▶ _Exercise_
Each record below must come back exactly as written; its pictures must not.

▶ _Available data_
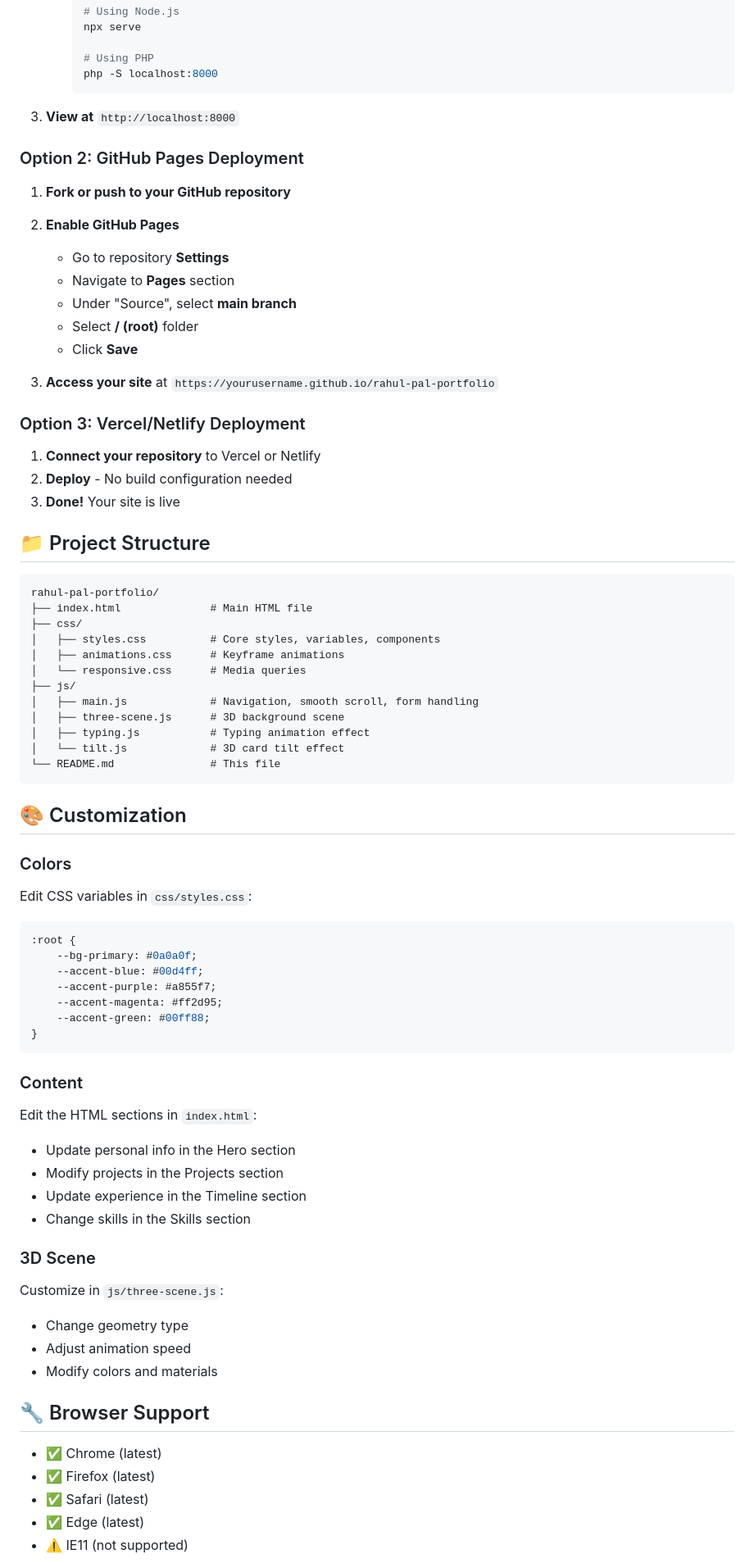
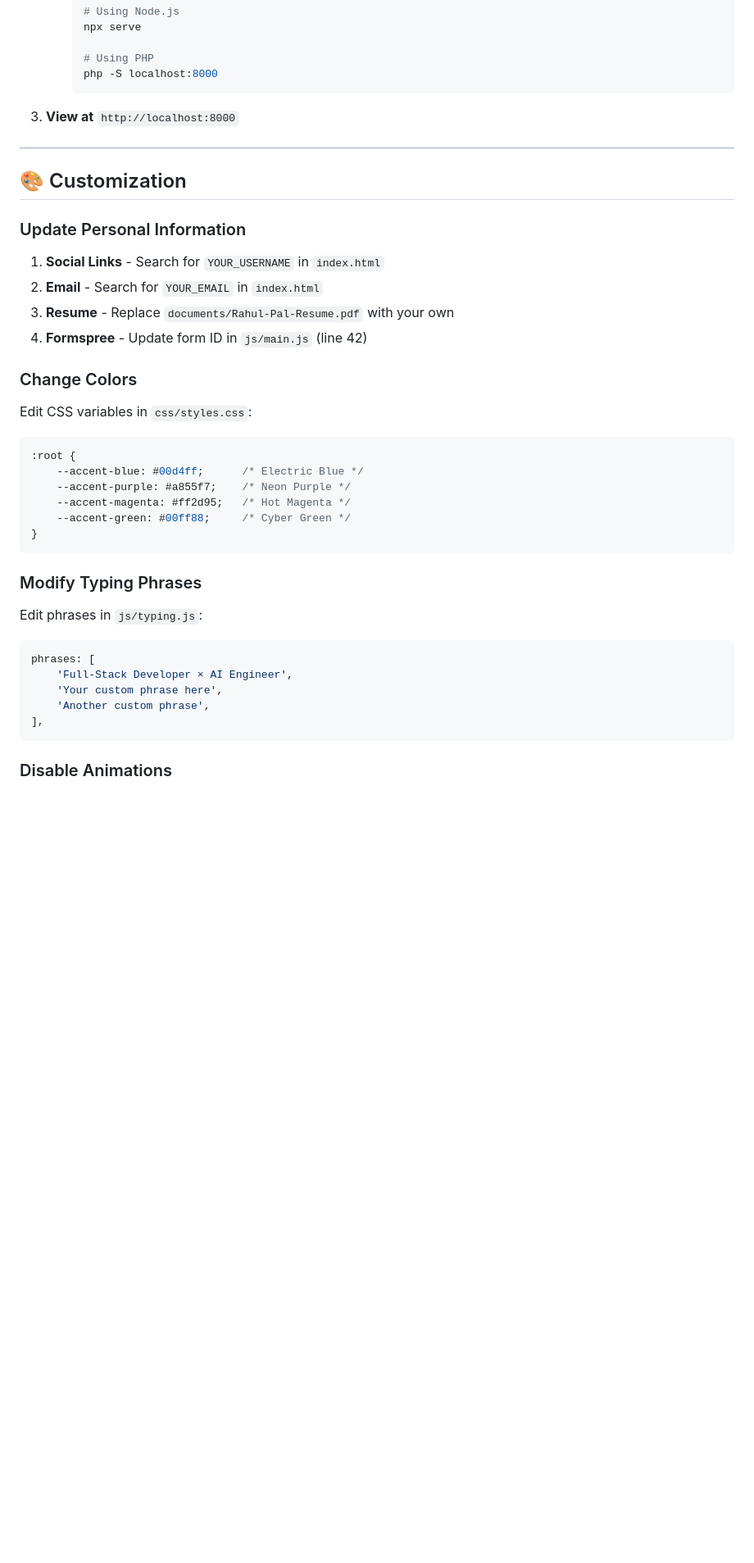
Before and after one commit to GoldLion123RP/rahul-pal-portfolio, a Markdown page: README.md, the part around one of its changes. Shown at 82% size. Drawn GitHub-style; blank space fills up the shorter version.

````diff
--- a/README.md
+++ b/README.md
@@ -48,75 +102,41 @@ A stunning, bold, and experimental dark-mode portfolio website for a Full-Stack
 
 3. **View at** `http://localhost:8000`
 
-### Option 2: GitHub Pages Deployment
-
-1. **Fork or push to your GitHub repository**
-
-2. **Enable GitHub Pages**
-   - Go to repository **Settings**
-   - Navigate to **Pages** section
-   - Under "Source", select **main branch**
-   - Select **/ (root)** folder
-   - Click **Save**
-
-3. **Access your site** at `https://yourusername.github.io/rahul-pal-portfolio`
-
-### Option 3: Vercel/Netlify Deployment
-
-1. **Connect your repository** to Vercel or Netlify
-2. **Deploy** - No build configuration needed
-3. **Done!** Your site is live
-
-## 📁 Project Structure
-
-```
-rahul-pal-portfolio/
-├── index.html              # Main HTML file
-├── css/
-│   ├── styles.css          # Core styles, variables, components
-│   ├── animations.css      # Keyframe animations
-│   └── responsive.css      # Media queries
-├── js/
-│   ├── main.js             # Navigation, smooth scroll, form handling
-│   ├── three-scene.js      # 3D background scene
-│   ├── typing.js           # Typing animation effect
-│   └── tilt.js             # 3D card tilt effect
-└── README.md               # This file
-```
+---
 
 ## 🎨 Customization
 
-### Colors
+### Update Personal Information
+
+1. **Social Links** - Search for `YOUR_USERNAME` in `index.html`
+2. **Email** - Search for `YOUR_EMAIL` in `index.html`
+3. **Resume** - Replace `documents/Rahul-Pal-Resume.pdf` with your own
+4. **Formspree** - Update form ID in `js/main.js` (line 42)
+
+### Change Colors
+
 Edit CSS variables in `css/styles.css`:
 
 ```css
 :root {
-    --bg-primary: #0a0a0f;
-    --accent-blue: #00d4ff;
-    --accent-purple: #a855f7;
-    --accent-magenta: #ff2d95;
-    --accent-green: #00ff88;
+    --accent-blue: #00d4ff;      /* Electric Blue */
+    --accent-purple: #a855f7;    /* Neon Purple */
+    --accent-magenta: #ff2d95;   /* Hot Magenta */
+    --accent-green: #00ff88;     /* Cyber Green */
 }
 ```
 
-### Content
-Edit the HTML sections in `index.html`:
-- Update personal info in the Hero section
-- Modify projects in the Projects section
-- Update experience in the Timeline section
-- Change skills in the Skills section
+### Modify Typing Phrases
 
-### 3D Scene
-Customize in `js/three-scene.js`:
-- Change geometry type
-- Adjust animation speed
-- Modify colors and materials
+Edit phrases in `js/typing.js`:
 
-## 🔧 Browser Support
+```javascript
+phrases: [
+    'Full-Stack Developer × AI Engineer',
+    'Your custom phrase here',
+    'Another custom phrase',
+],
+```
 
-- ✅ Chrome (latest)
-- ✅ Firefox (latest)
-- ✅ Safari (latest)
-- ✅ Edge (latest)
-- ⚠️ IE11 (not supported)
+### Disable Animations
 
````
Also changed, not shown: other parts of README.md (+234 -21 lines).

▶ _Solution for this problem_
Before and after one commit to GoldLion123RP/rahul-pal-portfolio, a Markdown page: README.md, the part around one of its changes. Shown at 82% size. Drawn GitHub-style; blank space fills up the shorter version.

````diff
--- a/README.md
+++ b/README.md
@@ -48,75 +102,41 @@ A stunning, bold, and experimental dark-mode portfolio website for a Full-Stack
 
 3. **View at** `http://localhost:8000`
 
-### Option 2: GitHub Pages Deployment
-
-1. **Fork or push to your GitHub repository**
-
-2. **Enable GitHub Pages**
-   - Go to repository **Settings**
-   - Navigate to **Pages** section
-   - Under "Source", select **main branch**
-   - Select **/ (root)** folder
-   - Click **Save**
-
-3. **Access your site** at `https://yourusername.github.io/rahul-pal-portfolio`
-
-### Option 3: Vercel/Netlify Deployment
-
-1. **Connect your repository** to Vercel or Netlify
-2. **Deploy** - No build configuration needed
-3. **Done!** Your site is live
-
-## 📁 Project Structure
-
-```
-rahul-pal-portfolio/
-├── index.html              # Main HTML file
-├── css/
-│   ├── styles.css          # Core styles, variables, components
-│   ├── animations.css      # Keyframe animations
-│   └── responsive.css      # Media queries
-├── js/
-│   ├── main.js             # Navigation, smooth scroll, form handling
-│   ├── three-scene.js      # 3D background scene
-│   ├── typing.js           # Typing animation effect
-│   └── tilt.js             # 3D card tilt effect
-└── README.md               # This file
-```
+---
 
 ## 🎨 Customization
 
-### Colors
+### Update Personal Information
+
+1. **Social Links** - Search for `YOUR_USERNAME` in `index.html`
+2. **Email** - Search for `YOUR_EMAIL` in `index.html`
+3. **Resume** - Replace `documents/Rahul-Pal-Resume.pdf` with your own
+4. **Formspree** - Update form ID in `js/main.js` (line 42)
+
+### Change Colors
+
 Edit CSS variables in `css/styles.css`:
 
 ```css
 :root {
-    --bg-primary: #0a0a0f;
-    --accent-blue: #00d4ff;
-    --accent-purple: #a855f7;
-    --accent-magenta: #ff2d95;
-    --accent-green: #00ff88;
+    --accent-blue: #00d4ff;      /* Electric Blue */
+    --accent-purple: #a855f7;    /* Neon Purple */
+    --accent-magenta: #ff2d95;   /* Hot Magenta */
+    --accent-green: #00ff88;     /* Cyber Green */
 }
 ```
 
-### Content
-Edit the HTML sections in `index.html`:
-- Update personal info in the Hero section
-- Modify projects in the Projects section
-- Update experience in the Timeline section
-- Change skills in the Skills section
+### Modify Typing Phrases
 
-### 3D Scene
-Customize in `js/three-scene.js`:
-- Change geometry type
-- Adjust animation speed
-- Modify colors and materials
+Edit phrases in `js/typing.js`:
 
-## 🔧 Browser Support
+```javascript
+phrases: [
+    'Full-Stack Developer × AI Engineer',
+    'Your custom phrase here',
+    'Another custom phrase',
+],
+```
 
-- ✅ Chrome (latest)
-- ✅ Firefox (latest)
-- ✅ Safari (latest)
-- ✅ Edge (latest)
-- ⚠️ IE11 (not supported)
+### Disable Animations
 
````
Also changed, not shown: other parts of README.md (+234 -21 lines).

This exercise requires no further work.